So what is this game that broke my self-declared loathing for board games? In a sense, it's like Monopoly in that the goal is to build a civilization based on resources — in this case, natural raw materials like wood, ore and wheat, rather than money — that players accumulate in the game. The first player to 10 victory points, which can be gained in various ways, wins.
The Washington Post recently declared Settlers "the board game of this era." Monopoly tends to be solely about personal gain, and the winner can dominate the game for hours, often to the annoyance of everyone else struggling to survive on their measly purple properties. Settlers, by contrast, requires the constant attention and cooperation of all players, even if they are not winning. The key of the game is trading — with five different resources required in various quantities to build the elements of your civilization, you usually aren't able to get what you require without finding areas of mutual need.
What a great lesson — as the Washington Post noted. No longer can we operate under the assumption that world powers can retain their influence without the aid and cooperation of other countries. Whether resources are plentiful or scarce, we must find ways to utilize what we have and what others have to our mutual benefit. Especially in the context of President Obama's "winning the future" rhetoric, I have to draw the comparison — yes, you can win the game, but not without that wheat-for-wood trade with the player to your right.
Settlers has also mastered a balance of chance and strategy. In Monopoly, a single roll can gain you a few hundred dollars or lose you that same amount, potentially knocking you out of the running completely. Settlers depends on dice rolls as well, but you have much more freedom to manipulate your hand of resources, regardless of whether the number you want gets rolled. Another real-world skill: managing what life throws at you with your own ability to adapt to the circumstances.
Furthermore, the game is "so Brown," as we love to say here. Determining where to build your civilization, you may choose to spread your settlements over a wide range of resources or over a select few that will follow a specific strategy. Sound familiar? With our open curriculum, we are free to take classes in as many departments as we can — or, as the case may be, we may focus our energies on an academic passion we know exists. I tend to prefer playing with a diversity of resources — which makes sense given the fact that I have taken classes in upwards of sixteen academic departments.

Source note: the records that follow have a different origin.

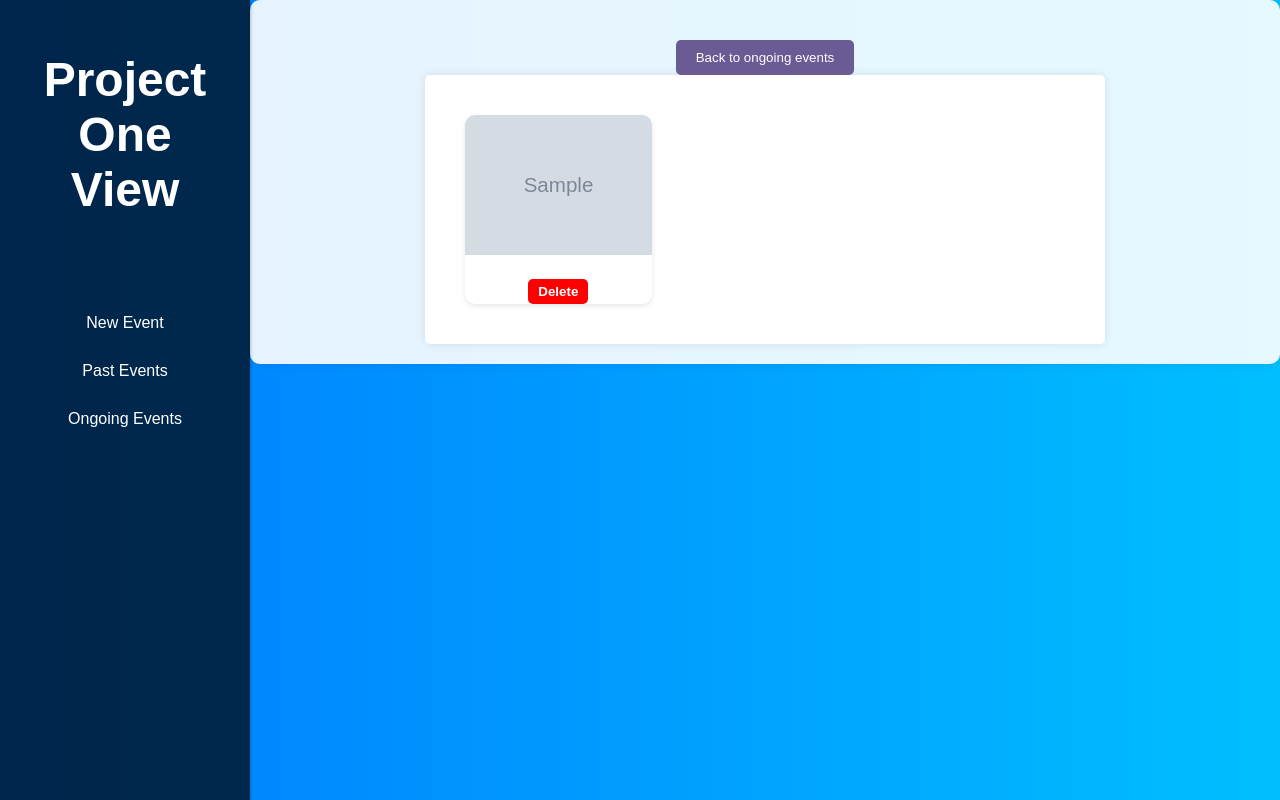
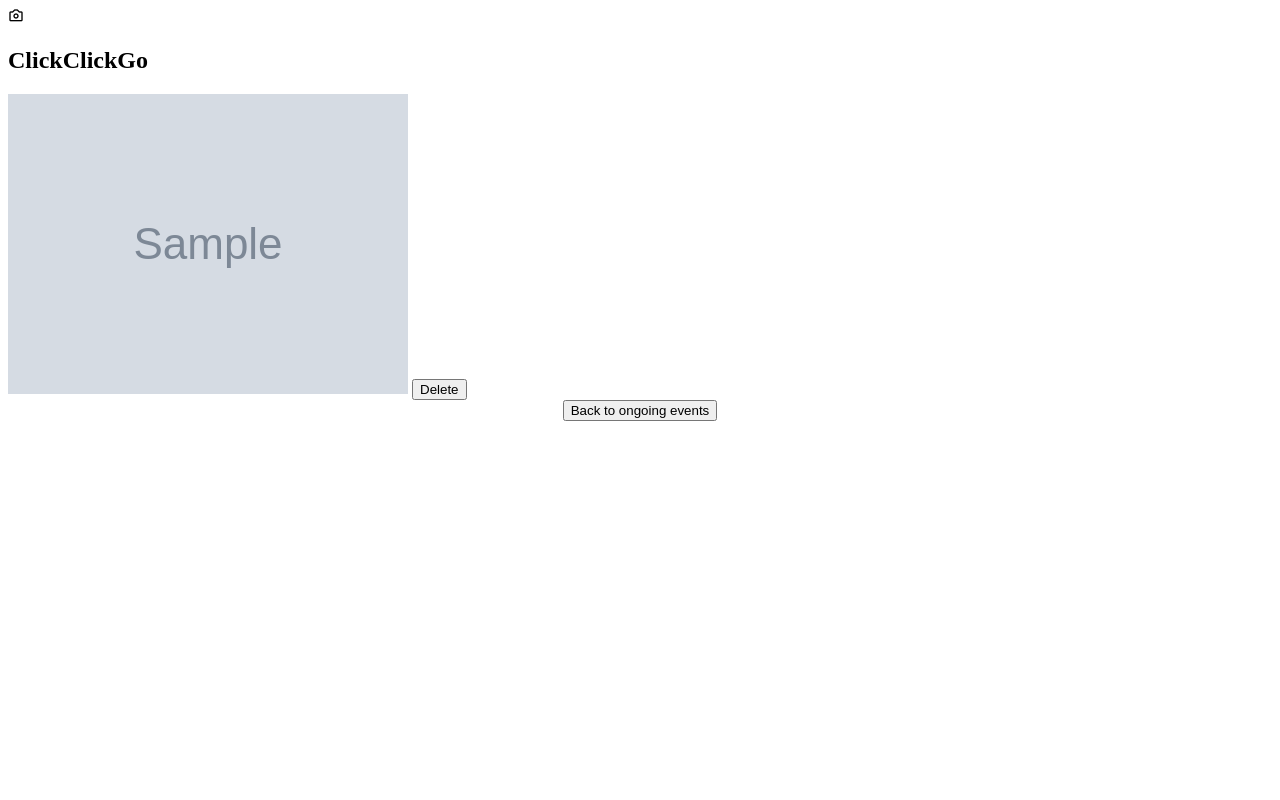
Before and after one commit to Parzival7566/Mini_Projects_sem_5, a Flask app: a page that uses clickclickgo/templates/gallery.html in a window 1280 px wide. Run offline with Flask 3, Linux system fonts and the light colour scheme; the visitor is signed in with stand-in values (Sample User, id 1); grey boxes marked "Sample" are stand-in pictures; a database or web service that is not in the repository returns one stand-in record (values such as "Sample title"); some libraries are stand-ins or nearby versions.

Commit message:
Update gallery.html

```diff
--- a/clickclickgo/templates/gallery.html
+++ b/clickclickgo/templates/gallery.html
@@ -4,173 +4,19 @@
     <meta charset="UTF-8">
     <meta name="viewport" content="width=device-width, initial-scale=1.0">
     <title>Gallery</title>
-    <style>
-        body, html {
-            margin: 0;
-            padding: 0;
-            font-family: 'Arial', sans-serif;
-            background: linear-gradient(to right, #007bff, #00bfff);
-            color: #fff;
-        }
+	<link rel='stylesheet' href='https://unpkg.com/boxicons@2.1.4/css/boxicons.min.css'>
+	<link rel="stylesheet" href="./galleryStyle.css">
 
-        header {
-            text-align: center;
-            color: #007bff;
-        }
-
-        .header-title-container {
-            background-color: rgba(255, 255, 255, 0.9);
-            padding: 20px;
-            box-shadow: 0px 0px 10px rgba(0, 0, 0, 0.1);
-            border-radius: 10px;
-            margin-bottom: 20px;
-        }
-
-        .sidebar {
-            background-color: rgba(0, 0, 0, 0.7);
-            color: #fff;
-            width: 250px;
-            height: 100%;
-            position: fixed;
-            overflow: auto;
-            box-shadow: 1px 0px 3px rgba(0, 0, 0, 0.2);
-        }
-
-        .sidebar-header {
-            padding: 20px;
-            text-align: center;
-            font-size: 1.5rem;
-        }
-
-        .nav-links {
-            list-style-type: none;
-            padding: 0;
-            margin-top: 30px;
-        }
-
-        .nav-links li {
-            padding: 15px;
-            text-align: center;
-        }
-
-        .nav-links a {
-            color: #fff;
-            text-decoration: none;
-            display: block;
-            transition: 0.3s;
-        }
-
-        .nav-links a.active,
-        .nav-links a:hover {
-            background-color: rgba(255, 255, 255, 0.1);
-            border-right: 5px solid #fff;
-            padding-right: 10px;
-        }
-
-        .content {
-            margin-left: 250px;
-            padding: 20px;
-            text-align: center;
-            color: #007bff;
-            background-color: rgba(255, 255, 255, 0.9);
-            box-shadow: 0px 0px 10px rgba(0, 0, 0, 0.1);
-            border-radius: 10px;
-        }
-
-        .container {
-            max-width: 600px;
-            margin: 0 auto;
-            padding: 40px;
-            background-color: #fff;
-            box-shadow: 0 0 10px rgba(0, 0, 0, 0.1);
-            border-radius: 5px;
-        }
-
-        .primary-btn {
-            background-color: #007bff;
-            color: #fff;
-            border: none;
-            padding: 10px 20px;
-            cursor: pointer;
-            border-radius: 5px;
-            font-weight: bold;
-            transition: background-color 0.3s ease;
-            margin-top: 20px;
-            margin-left: 0;
-        }
-
-        .primary-btn:hover {
-            background-color: #CFC0C0;
-        }
-
-        button {
-            padding: 10px 20px;
-            background-color: #6B5B95;
-            color: #fff;
-            border: none;
-            border-radius: 5px;
-            cursor: pointer;
-            transition: background-color 0.3s ease;
-            margin-top: 20px;
-            margin-left: 0;
-        }
-
-        button:hover {
-            background-color: #CFC0C0;
-        }
-
-        #image-gallery {
-            display: grid;
-            grid-template-columns: repeat(3, 1fr);
-            gap: 20px;
-        }
-
-        .image-card {
-            max-width: 300px;
-            background-color: #fff;
-            box-shadow: 0px 2px 5px rgba(0, 0, 0, 0.1);
-            border-radius: 10px;
-            overflow: hidden;
-        }
-
-        .image-card img {
-            width: 100%;
-            height: auto;
-        }
-
-        .small-button {
-            padding: 5px 10px;
-            font-size: 12px;
-        }
-        .delete-button {
-            background-color: #ff0000;
-            color: #fff;
-            border: none;
-            padding: 5px 10px;
-            cursor: pointer;
-            border-radius: 5px;
-            font-weight: bold;
-            transition: background-color 0.3s ease;
-        }
-
-        .delete-button:hover {
-            background-color: #ff6666;
-        }
-    </style>
 </head>
 <body>
-    <div class="sidebar">
-        <div class="sidebar-header">
-            <h1><a href="/{{ username }}/admin" style="text-decoration: none; color: inherit;">Project One View</a></h1>
-        </div>
-        <ul class="nav-links">
-            <li><a href="/{{ username }}/new_event">New Event</a></li>
-            <li><a href="/{{ username }}/past_event">Past Events</a></li>
-            <li><a href="/{{ username }}/ongoing_event">Ongoing Events</a></li>
-        </ul>
-    </div>
+<div class="nav">
+	<i class='bx bx-camera icon'></i>
+		<div class="logo">
+			<h2>ClickClickGo</h2>
+		</div>
+</div>
     <div class="content">
-        <button id="back-button">Back to ongoing events</button>
+
         <div class="container">
             <div id="image-gallery">
                 {% for image in gallery %}
@@ -188,7 +34,10 @@
             </div>
         </div>
     </div>
+	<center><button class="primary-btn" id="back-button">Back to ongoing events</button></center>
+</section>
 
+	<script  src="./script1.js"></script>
     <script>
         const backButton = document.getElementById('back-button');
         backButton.addEventListener('click', () => {
```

But back to our current world situation. Monopoly is still applicable in certain ways. Woody Allen recently wrote a spectacular column for the New Yorker in which he mixed the modern business world with the language of Monopoly. "Should he risk everything and buy Marvin Gardens, or leave his money in tax-free bonds until he passed Go?" We often cannot escape constant reports on foreclosures, executive bonuses, stock market changes and bailouts. To some extent, the real stories get lost among financial terminology and governmental policy.
The beauty of Settlers is in its simplicity and the simultaneous complexity of thought that comes with it. I understood the primary rules of the game by the middle of my first try, and succeeded in building various elements of my civilization. Now, dozens of games later, I still make minor discoveries in strategy and slight adjustments in my building priorities and trading practices. Friends who have played for years tell me the same thing.
My mother called me a week after I returned to Brown following break. She told me that she and my dad had invited two of their friends over for dinner. They had begun explaining and setting up the game — their first without me — at 10:30 at night. Triumphantly, their friend Rick won at one in the morning. She told me they "had a blast." For all the high-brow arguments the Washington Post and I can make, the fact remains that the game has an excellent design.
Chelsea Waite '11 loves beginning a game with a road.